Records excerpted from a collection:
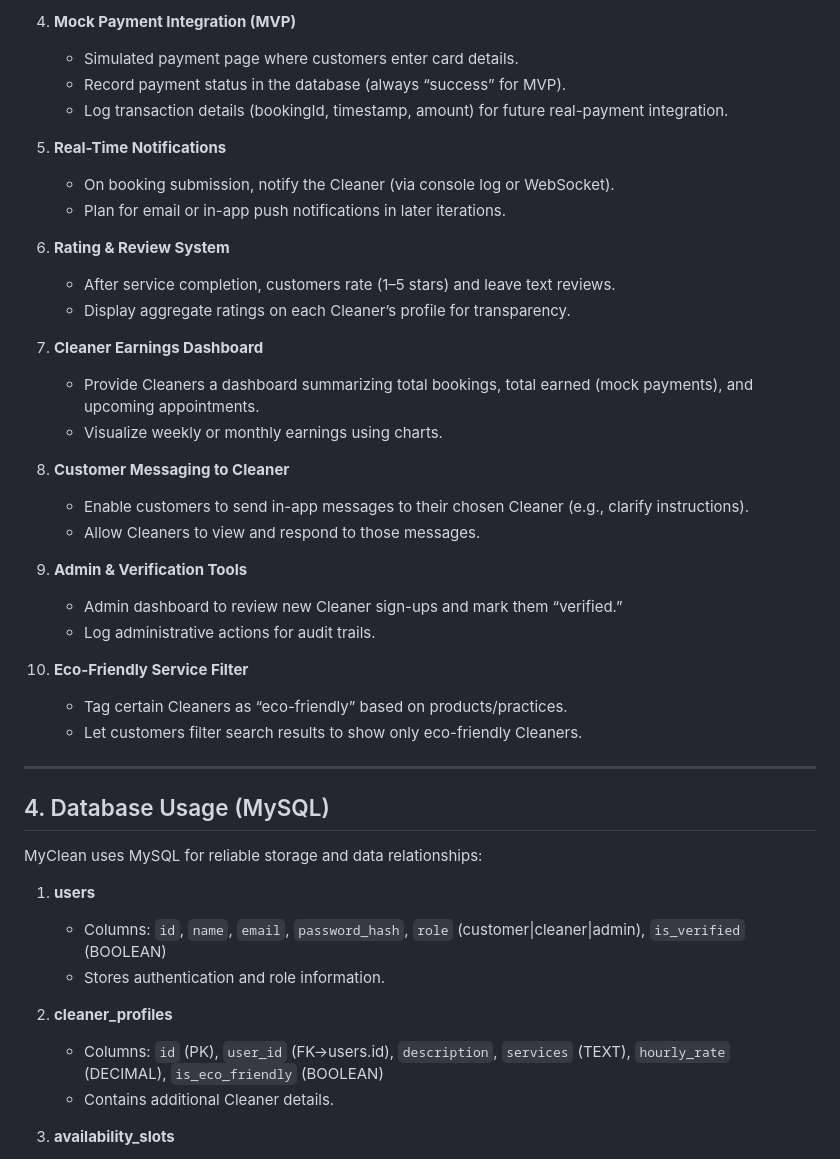
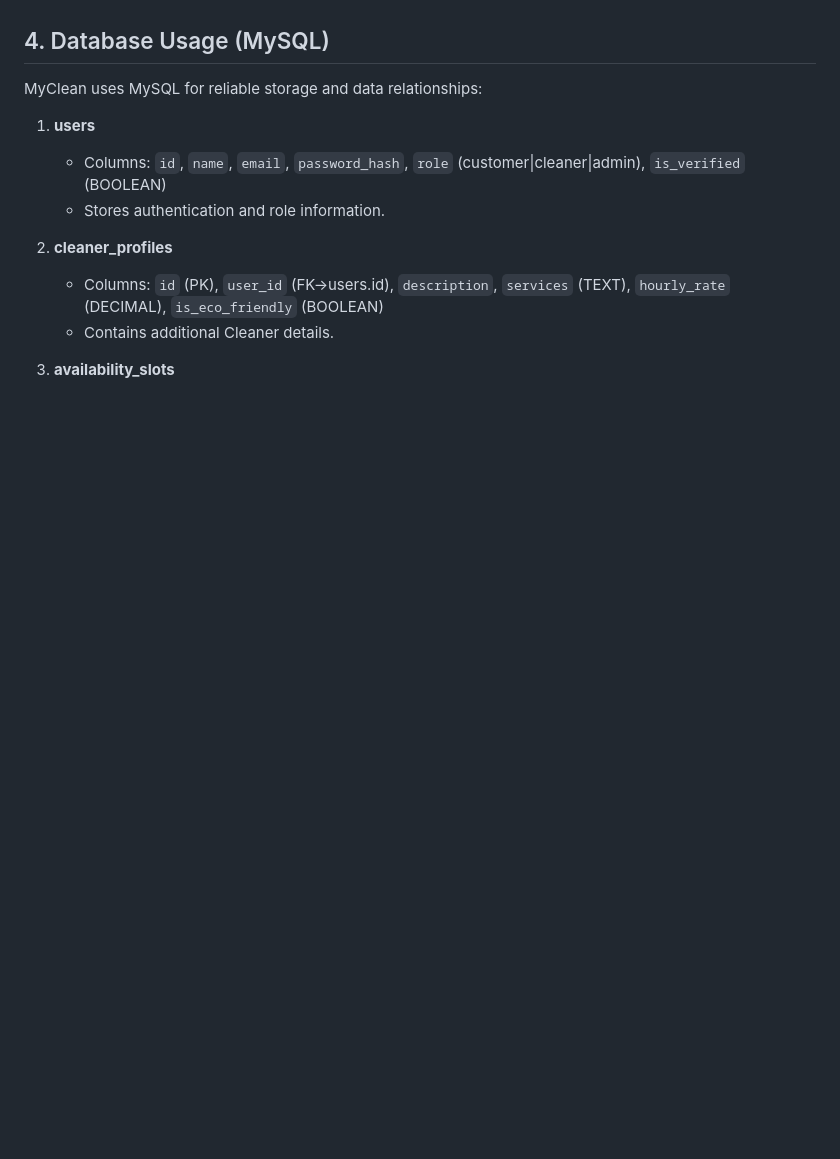
Before and after one commit to JiangJinsong/CP3407-myclean-app-group-10, a Markdown page: README.md, the part around one of its changes. Drawn GitHub-style; blank space fills up the shorter version.

```diff
--- a/README.md
+++ b/README.md
@@ -84,33 +34,3 @@ See [initial_backlog_ideas.md](./initial_backlog_ideas.md)
-4. **Mock Payment Integration (MVP)**
-   - Simulated payment page where customers enter card details.
-   - Record payment status in the database (always “success” for MVP).
-   - Log transaction details (bookingId, timestamp, amount) for future real-payment integration.
-
-5. **Real-Time Notifications**
-   - On booking submission, notify the Cleaner (via console log or WebSocket).
-   - Plan for email or in-app push notifications in later iterations.
-
-6. **Rating & Review System**
-   - After service completion, customers rate (1–5 stars) and leave text reviews.
-   - Display aggregate ratings on each Cleaner’s profile for transparency.
-
-7. **Cleaner Earnings Dashboard**
-   - Provide Cleaners a dashboard summarizing total bookings, total earned (mock payments), and upcoming appointments.
-   - Visualize weekly or monthly earnings using charts.
-
-8. **Customer Messaging to Cleaner**
-   - Enable customers to send in-app messages to their chosen Cleaner (e.g., clarify instructions).
-   - Allow Cleaners to view and respond to those messages.
-
-9. **Admin & Verification Tools**
-   - Admin dashboard to review new Cleaner sign-ups and mark them “verified.”
-   - Log administrative actions for audit trails.
-
-10. **Eco-Friendly Service Filter**
-    - Tag certain Cleaners as “eco-friendly” based on products/practices.
-    - Let customers filter search results to show only eco-friendly Cleaners.
-
----
 
 ## 4. Database Usage (MySQL)
 
```
Also changed, not shown: other parts of README.md (+0 -50 lines).
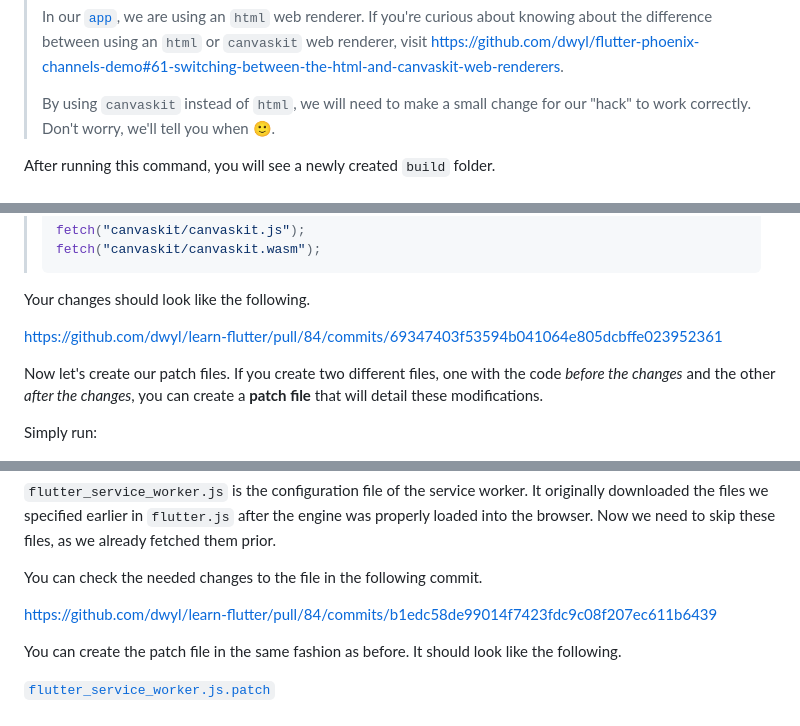
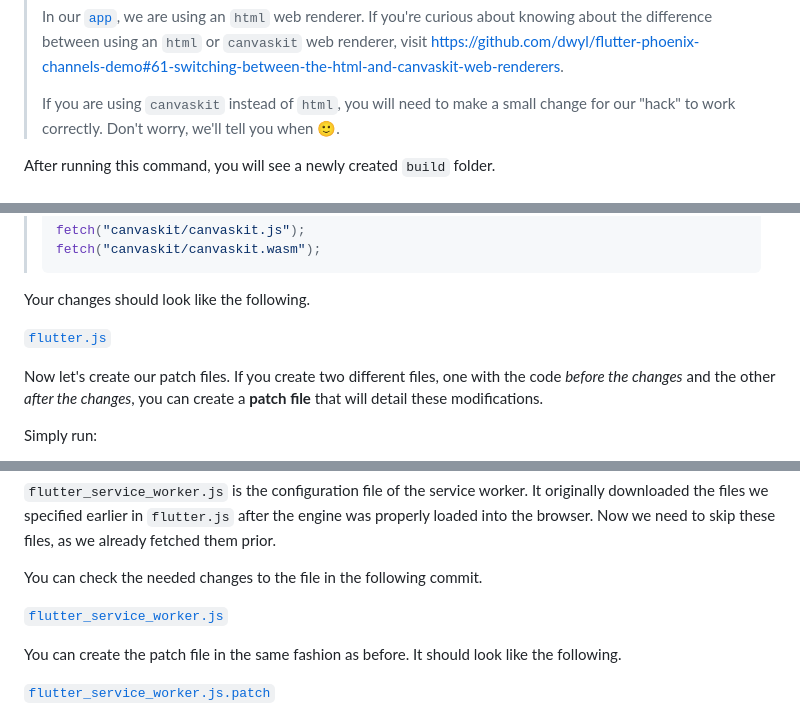
Before and after one commit to dwyl/learn-flutter, a Markdown page: guides/flutter-web-speed-boost/flutter-web-speed-boost.md, 3 parts joined by grey strips. Rendered like a GitHub page.

Commit message:
fix: Fixing typos.

```diff
--- a/guides/flutter-web-speed-boost/flutter-web-speed-boost.md
+++ b/guides/flutter-web-speed-boost/flutter-web-speed-boost.md
@@ -55,8 +55,8 @@ flutter build web --release --web-renderer html
 > between using an `html` or `canvaskit` web renderer,
 > visit https://github.com/dwyl/flutter-phoenix-channels-demo#61-switching-between-the-html-and-canvaskit-web-renderers.
 >
-> By using `canvaskit` instead of `html`,
-> we will need to make a small change for our "hack" to work correctly.
+> If you are using `canvaskit` instead of `html`,
+> you will need to make a small change for our "hack" to work correctly.
 > Don't worry, we'll tell you when 🙂.
 
 After running this command,
@@ -111,7 +111,7 @@ This will save us some valuable milliseconds!
 
 Your changes should look like the following.
 
-https://github.com/dwyl/learn-flutter/pull/84/commits/69347403f53594b041064e805dcbffe023952361
+[`flutter.js`](https://github.com/dwyl/learn-flutter/pull/84/commits/69347403f53594b041064e805dcbffe023952361)
 
 Now let's create our patch files.
 If you create two different files,
@@ -150,7 +150,7 @@ You can check
 the needed changes to the file
 in the following commit.
 
-https://github.com/dwyl/learn-flutter/pull/84/commits/b1edc58de99014f7423fdc9c08f207ec611b6439
+[`flutter_service_worker.js`](https://github.com/dwyl/learn-flutter/pull/84/commits/b1edc58de99014f7423fdc9c08f207ec611b6439)
 
 You can create the patch file in the same fashion as before.
 It should look like the following.
```
Also changed, not shown: other parts of guides/flutter-web-speed-boost/flutter-web-speed-boost.md (+1 -1 lines), 1 other file.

> _Exercise details_:
For each line in the entries that holds "following", return that line.

> _Answer_:
 Your changes should look like the following.
 in the following commit.
 It should look like the following.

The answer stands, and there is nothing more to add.